Quantic Dream's David Cage recently revealed that plans for previously announced downloadable content for Heavy Rain had been put on hold. The reason? It seems Sony was more interested in the developer working to create a patch that would allow the title to be playable with its upcoming Move motion controller.
I've already played Heavy Rain with a DualShock 3 controller, the gameplay a series of on-screen button prompts that did their best to mimic in-game actions. Swing the analog stick down and around in a half circle to pick up a cup, for instance, or sit down by using an opposing but similar motion. The results were mixed, the game's narrative arguably more engaging than the actual gameplay.
Originally designed with a motion controller in mind, does Heavy Rain benefit from the use of Sony's Move? The question, for me, was answered when I had a chance to go hands on with a recent demo of Heavy Rain using move.

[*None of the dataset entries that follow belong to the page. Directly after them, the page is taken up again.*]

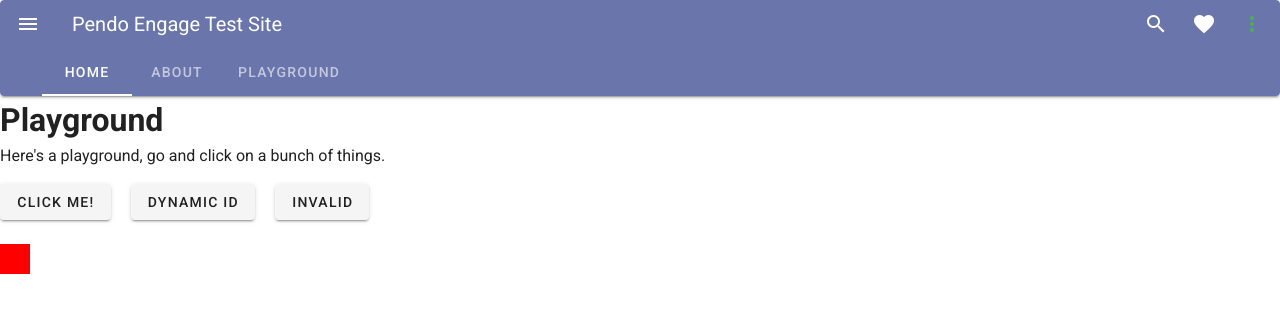
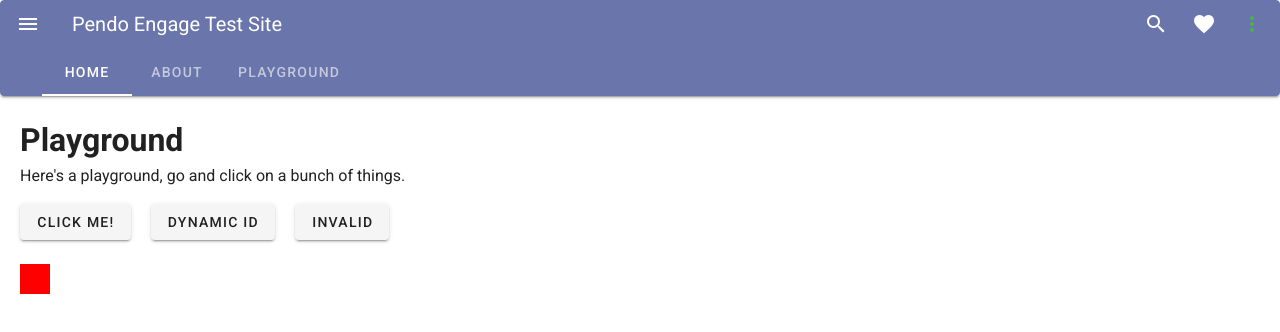
Before and after one commit to jingjing-jacobson/engage-test-site, a Vue app: page /playground in a window 1280 px wide. Shown: the top 332 px of the page. Built offline with nearby package versions, Linux system fonts and the light colour scheme.

Commit message:
adjust rs selectors

```diff
--- a/src/views/PlaygroundView.vue
+++ b/src/views/PlaygroundView.vue
@@ -1,15 +1,15 @@
 <template>
-    <div>
-        <h1 class="a-class-rs9999aaaa9999aaab">Playground</h1>
+    <div class="playground">
+        <h1>Playground</h1>
         <p>Here's a playground, go and click on a bunch of things.</p>
         <div class="flex-container">
             <v-btn elevation="2" v-on:click="showAlert('You clicked me!')">Click me!</v-btn>
             <v-btn elevation="2" id="some-id-rs12341234abcdabcd">dynamic id</v-btn>
             <!-- <v-btn class="a-class-rs9999aaaa9999aaaa">dynamic class</v-btn> -->
-            <v-btn elevation="2" id="rs123412345678abcd">invalid</v-btn>
+            <v-btn elevation="2" id="rs12341234abcdabcd">invalid</v-btn>
         </div>
         <br/>
-        <div class="a-class-rs9999aaaa9999aaaa"></div>
+        <div class="a-class-rs9999aaaa9999aaaa" style="background-color: red; height: 30px; width: 30px;"></div>
     </div>
 </template>
 
@@ -25,16 +25,16 @@ export default {
 </script>
 
 <style>
-/* .playground {
+.playground {
     padding: 20px;
-} */
+}
 .flex-container {
     display: flex;
     gap: 20px;
 }
-.a-class-rs9999aaaa9999aaaa {
+/* .a-class-rs9999aaaa9999aaaa {
     background-color: red;
     height: 30px;
     width: 30px;
-}
+} */
 </style>
```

Heavy Rain with Move can be played with with two configurations -- a Move "wand" in one hand and a navigation controller in the other, or holding the DualShock 3 (a bit awkwardly) in one hand and the Move controller in the other. I chose the former, although I was given the option to do either, to get the "true" Move experience.
I had the opportunity to play two of the game's earliest scenes, both being the first time we meet two of the game's main characters, detective Scott Shelby and reporter Madison Paige.
The Shelby scene should be familiar to anyone who's played the game. The private eye is investigating the Origami Killer case, which leads him to a shady motel where he questions one of the victim's parents, a call girl named Lauren Winter. This particular scene, like most in Heavy Rain, can be broken down into a list of interactive actions. In this case, a few examples would be using an inhaler, knocking on a door, reaching out to keep a door from being slammed in your face, and a slew of offensive and defensive moves in a brawl.
Playing Heavy Rain with Move is not entirely unlike playing it with a standard control, with context sensitive action prompts appearing on the screen. In the case of using Move, you press down the Move button with your thumb, and then perform an approximation of the action you see on the screen. What I saw wasn't really that different than those that appeared in non-Move game -- move your arm left, move your arm up and left, etc. A few were multiple move actions, with the first prompt asking you to raise the remote and then, once it was registered, swing back down, left, right, etc. There were plenty of "shaking" actions, as well -- to use Shelby's inhaler, for instance, you'd lift the Move control and then "shake" as if you were using the medicine in real life.
So is this any more effective or engaging than using a standard controller? I didn't think it would be, but I must admit that my answer, based on the 10 or 15 minutes of game I played, is "yes." The actions aren't one-to-one -- the game still waits for the input before reacting -- but the actions certainly make you feel more involved than simply pressing buttons on a control pad. This was particularly noticeable in some of the high intensity scenes, like when Shelby fights the biker or Madison fights off attackers in a dream sequence. The on-screen actions are already getting your heart racing, and it's likely that (depending on how "into it" you get) the Move actions will help get it moving a bit faster.
The takeaway? I wish I had played Heavy Rain with Move the first time around. Because while the experience was more absorbing, I'm not sure it's enough to get me to play through the game's story (or stories, as the case may be) again. From what I'm told, Quantic Dream isn't adding any additional content beyond Move support. But if you haven't played Heavy Rain yet, I urge you to hold off a bit -- the game will receive the update for Move support when the controller ships this fall.